> [The problem]:
Below are some records; output all of them exactly as they read.

[Revision comparison data]
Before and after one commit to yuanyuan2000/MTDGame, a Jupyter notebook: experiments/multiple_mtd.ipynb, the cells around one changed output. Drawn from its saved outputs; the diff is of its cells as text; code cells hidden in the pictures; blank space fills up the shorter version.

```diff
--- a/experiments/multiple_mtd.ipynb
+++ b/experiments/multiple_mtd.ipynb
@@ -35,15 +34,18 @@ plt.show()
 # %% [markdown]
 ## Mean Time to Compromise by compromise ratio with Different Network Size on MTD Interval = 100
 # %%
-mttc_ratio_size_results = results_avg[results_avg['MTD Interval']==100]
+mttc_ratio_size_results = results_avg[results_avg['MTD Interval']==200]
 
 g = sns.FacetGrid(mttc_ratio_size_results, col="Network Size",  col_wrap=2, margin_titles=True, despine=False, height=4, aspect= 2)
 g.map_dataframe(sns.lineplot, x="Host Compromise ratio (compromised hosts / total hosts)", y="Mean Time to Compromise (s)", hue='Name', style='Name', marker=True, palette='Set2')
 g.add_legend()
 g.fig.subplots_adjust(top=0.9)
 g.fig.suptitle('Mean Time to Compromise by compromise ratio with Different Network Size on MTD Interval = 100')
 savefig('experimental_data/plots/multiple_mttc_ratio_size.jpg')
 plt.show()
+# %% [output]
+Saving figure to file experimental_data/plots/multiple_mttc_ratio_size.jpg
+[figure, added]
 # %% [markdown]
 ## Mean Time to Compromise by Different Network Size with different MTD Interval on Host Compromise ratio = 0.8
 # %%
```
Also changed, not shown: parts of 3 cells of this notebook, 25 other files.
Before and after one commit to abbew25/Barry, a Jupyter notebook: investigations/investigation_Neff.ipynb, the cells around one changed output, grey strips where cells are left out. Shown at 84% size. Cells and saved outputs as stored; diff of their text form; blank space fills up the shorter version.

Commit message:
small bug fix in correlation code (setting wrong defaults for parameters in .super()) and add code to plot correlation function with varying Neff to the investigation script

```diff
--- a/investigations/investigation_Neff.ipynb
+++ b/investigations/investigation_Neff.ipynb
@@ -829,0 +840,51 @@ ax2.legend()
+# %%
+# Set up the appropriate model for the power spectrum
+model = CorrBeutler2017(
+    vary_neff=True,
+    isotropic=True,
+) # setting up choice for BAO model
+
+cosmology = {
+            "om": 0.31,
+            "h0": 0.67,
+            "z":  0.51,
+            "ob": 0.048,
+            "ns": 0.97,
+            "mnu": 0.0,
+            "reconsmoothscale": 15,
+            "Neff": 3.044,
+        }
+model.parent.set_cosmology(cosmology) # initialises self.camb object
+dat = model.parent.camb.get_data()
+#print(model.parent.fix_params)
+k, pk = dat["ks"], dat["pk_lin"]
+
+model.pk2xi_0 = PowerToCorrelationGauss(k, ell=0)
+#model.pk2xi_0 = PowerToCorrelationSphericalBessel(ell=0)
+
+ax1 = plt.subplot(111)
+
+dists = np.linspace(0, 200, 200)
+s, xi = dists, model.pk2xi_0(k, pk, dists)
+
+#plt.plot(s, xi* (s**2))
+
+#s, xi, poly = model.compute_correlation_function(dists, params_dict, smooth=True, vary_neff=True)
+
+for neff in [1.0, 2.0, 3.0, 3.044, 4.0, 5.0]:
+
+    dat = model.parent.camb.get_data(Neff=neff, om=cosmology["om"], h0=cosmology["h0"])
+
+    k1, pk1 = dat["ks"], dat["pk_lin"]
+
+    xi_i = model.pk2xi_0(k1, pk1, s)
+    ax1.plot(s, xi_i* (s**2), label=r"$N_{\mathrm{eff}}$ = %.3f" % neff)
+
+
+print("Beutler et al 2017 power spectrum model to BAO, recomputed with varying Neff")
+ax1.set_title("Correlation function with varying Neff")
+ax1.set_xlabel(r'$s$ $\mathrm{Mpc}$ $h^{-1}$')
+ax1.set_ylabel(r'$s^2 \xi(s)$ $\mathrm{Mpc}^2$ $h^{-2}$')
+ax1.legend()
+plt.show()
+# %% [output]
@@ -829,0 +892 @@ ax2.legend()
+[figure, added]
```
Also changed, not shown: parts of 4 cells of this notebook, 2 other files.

> [Answer to this problem]:
Before and after one commit to yuanyuan2000/MTDGame, a Jupyter notebook: experiments/multiple_mtd.ipynb, the cells around one changed output. Drawn from its saved outputs; the diff is of its cells as text; code cells hidden in the pictures; blank space fills up the shorter version.

```diff
--- a/experiments/multiple_mtd.ipynb
+++ b/experiments/multiple_mtd.ipynb
@@ -35,15 +34,18 @@ plt.show()
 # %% [markdown]
 ## Mean Time to Compromise by compromise ratio with Different Network Size on MTD Interval = 100
 # %%
-mttc_ratio_size_results = results_avg[results_avg['MTD Interval']==100]
+mttc_ratio_size_results = results_avg[results_avg['MTD Interval']==200]
 
 g = sns.FacetGrid(mttc_ratio_size_results, col="Network Size",  col_wrap=2, margin_titles=True, despine=False, height=4, aspect= 2)
 g.map_dataframe(sns.lineplot, x="Host Compromise ratio (compromised hosts / total hosts)", y="Mean Time to Compromise (s)", hue='Name', style='Name', marker=True, palette='Set2')
 g.add_legend()
 g.fig.subplots_adjust(top=0.9)
 g.fig.suptitle('Mean Time to Compromise by compromise ratio with Different Network Size on MTD Interval = 100')
 savefig('experimental_data/plots/multiple_mttc_ratio_size.jpg')
 plt.show()
+# %% [output]
+Saving figure to file experimental_data/plots/multiple_mttc_ratio_size.jpg
+[figure, added]
 # %% [markdown]
 ## Mean Time to Compromise by Different Network Size with different MTD Interval on Host Compromise ratio = 0.8
 # %%
```
Also changed, not shown: parts of 3 cells of this notebook, 25 other files.
Before and after one commit to abbew25/Barry, a Jupyter notebook: investigations/investigation_Neff.ipynb, the cells around one changed output, grey strips where cells are left out. Shown at 84% size. Cells and saved outputs as stored; diff of their text form; blank space fills up the shorter version.

Commit message:
small bug fix in correlation code (setting wrong defaults for parameters in .super()) and add code to plot correlation function with varying Neff to the investigation script

```diff
--- a/investigations/investigation_Neff.ipynb
+++ b/investigations/investigation_Neff.ipynb
@@ -829,0 +840,51 @@ ax2.legend()
+# %%
+# Set up the appropriate model for the power spectrum
+model = CorrBeutler2017(
+    vary_neff=True,
+    isotropic=True,
+) # setting up choice for BAO model
+
+cosmology = {
+            "om": 0.31,
+            "h0": 0.67,
+            "z":  0.51,
+            "ob": 0.048,
+            "ns": 0.97,
+            "mnu": 0.0,
+            "reconsmoothscale": 15,
+            "Neff": 3.044,
+        }
+model.parent.set_cosmology(cosmology) # initialises self.camb object
+dat = model.parent.camb.get_data()
+#print(model.parent.fix_params)
+k, pk = dat["ks"], dat["pk_lin"]
+
+model.pk2xi_0 = PowerToCorrelationGauss(k, ell=0)
+#model.pk2xi_0 = PowerToCorrelationSphericalBessel(ell=0)
+
+ax1 = plt.subplot(111)
+
+dists = np.linspace(0, 200, 200)
+s, xi = dists, model.pk2xi_0(k, pk, dists)
+
+#plt.plot(s, xi* (s**2))
+
+#s, xi, poly = model.compute_correlation_function(dists, params_dict, smooth=True, vary_neff=True)
+
+for neff in [1.0, 2.0, 3.0, 3.044, 4.0, 5.0]:
+
+    dat = model.parent.camb.get_data(Neff=neff, om=cosmology["om"], h0=cosmology["h0"])
+
+    k1, pk1 = dat["ks"], dat["pk_lin"]
+
+    xi_i = model.pk2xi_0(k1, pk1, s)
+    ax1.plot(s, xi_i* (s**2), label=r"$N_{\mathrm{eff}}$ = %.3f" % neff)
+
+
+print("Beutler et al 2017 power spectrum model to BAO, recomputed with varying Neff")
+ax1.set_title("Correlation function with varying Neff")
+ax1.set_xlabel(r'$s$ $\mathrm{Mpc}$ $h^{-1}$')
+ax1.set_ylabel(r'$s^2 \xi(s)$ $\mathrm{Mpc}^2$ $h^{-2}$')
+ax1.legend()
+plt.show()
+# %% [output]
@@ -829,0 +892 @@ ax2.legend()
+[figure, added]
```
Also changed, not shown: parts of 4 cells of this notebook, 2 other files.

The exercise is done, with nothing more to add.